The memorial began in a parking lot close to the pier and ended at water's edge.
Haley, who died March 25 after a three-year battle with cancer, had left instructions with family and friends about the manner in which he should be remembered. No black attire. No organ music. Instead, mariachi and casual, colorful Hawaiian wear.
In a light fog, breaking at times for sunshine, the public memorial was attended by more than 500 people.
The service was capped by a wreath ceremony in the water, in which 70 surfers paddled past the surf and formed a circle. Tom Hermstad, 60, a friend of Haley's, was chosen to take the wreath on his board and drop it on the water in the middle of the circle.
"He would have loved this whole day," Hermstad said. "There were young guys, old guys, girls sharing whatever they were thinking."
Several speakers referred to the longtime Seal Beach resident , whose nicknames included Captain Jack, the Raven and Mr. Excitement, as a man with a contagious spirit of adventure.
"A lot of people don't know this, but my dad aspired to be a bullfighter," Sondra Haley said. "He made the most of every day."
Haley, who was 65, was inducted into the Surfing Hall of Fame and Walk of Fame in Huntington Beach two years ago. He was known for his community work, which included heading the fund-raising for the police substation named for him.

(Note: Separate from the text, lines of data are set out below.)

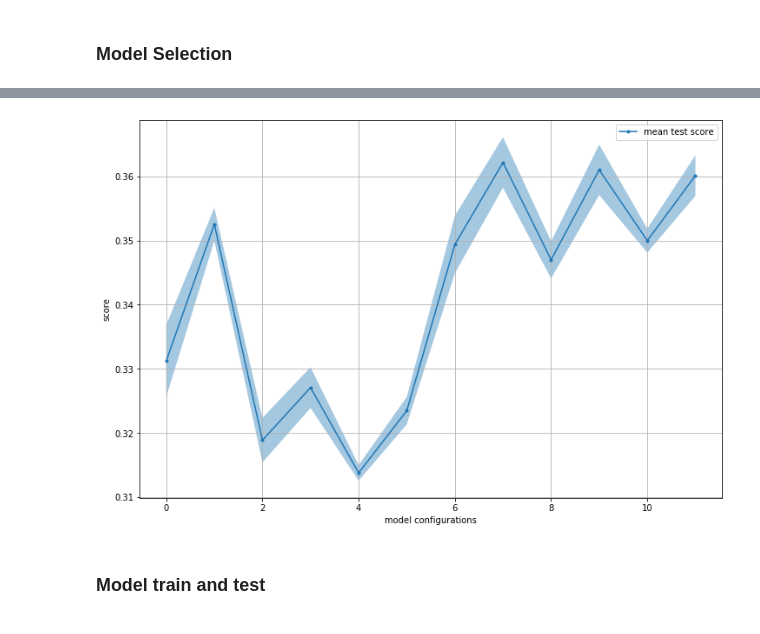
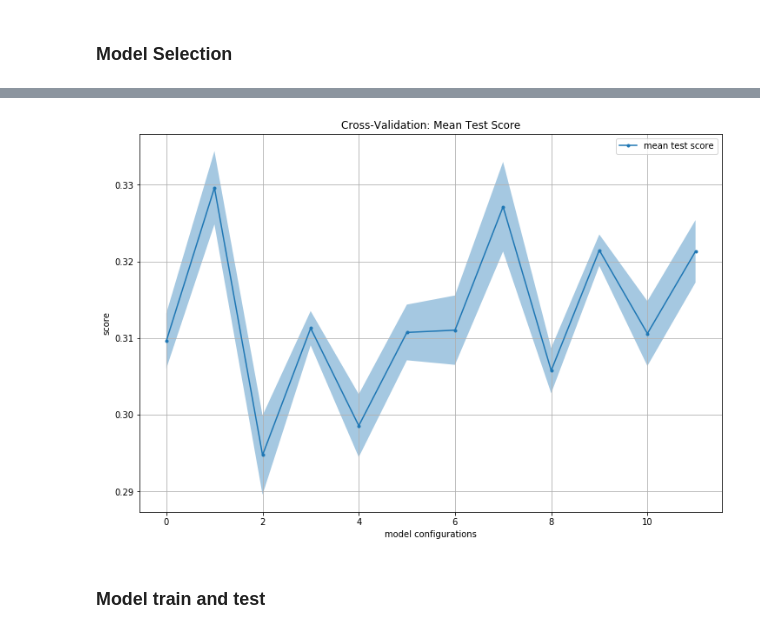
Before and after one commit to gaspa93/ml-challenge-truelayer, a Jupyter notebook: Train Classifier.ipynb, the cells around one changed output, grey strips where cells are left out. Cells and saved outputs as stored; diff of their text form; code cells hidden in the pictures.

```diff
--- a/Train Classifier.ipynb
+++ b/Train Classifier.ipynb
@@ -62,0 +115,3 @@ train.shape, test.shape
+# %%
+train_resample = pd.concat([train_no_main, sample_comedy, sample_drama])
+train_resample.head()
@@ -63,7 +144,9 @@ train.shape, test.shape
+# %%
+y_train = train_resample['genre'].values
 # %%
 tfidf = StemmedTfidfVectorizer(stop_words=stop_words)
 # %%
-train_tfidf = tfidf.fit_transform(train['text'])
+train_tfidf = tfidf.fit_transform(train_resample['text'])
 # %%
 train_tfidf.shape
 # %% [output]
@@ -95,3 +178 @@ print(sum(svd.explained_variance_ratio_))
-# %%
-y_train = train['genre'].values
 # %%
@@ -166,19 +227,20 @@ gridsearch.best_params_, gridsearch.best_score_
 # %%
 mean_score = gridsearch.cv_results_['mean_test_score']
 std_score = gridsearch.cv_results_['std_test_score']
 
 plt.figure(figsize=(12, 8))
 plt.plot(mean_score, marker='.', label='mean test score')
 plt.fill_between(range(len(mean_score)),
                  mean_score - std_score,
                  mean_score + std_score,
                  alpha=0.4)
+plt.title('Cross-Validation: Mean Test Score')
 plt.xlabel('model configurations')
 plt.ylabel('score')
 plt.legend()
 plt.grid()
 # %% [output]
-[figure, old version]
+[figure, new version]
 # %%
 best_hyp_param = gridsearch.best_params_
 # %% [markdown]
```
Also changed, not shown: parts of 24 cells of this notebook, 3 other files.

Pastor Bucky Dennis, a family friend from Mariners Church in Newport Beach, said he gave Haley a surfing analogy during the last days of his life.
"I told him the last wave was a different kind of wave," Dennis said. "This was a wave that you rode by faith, not by sight."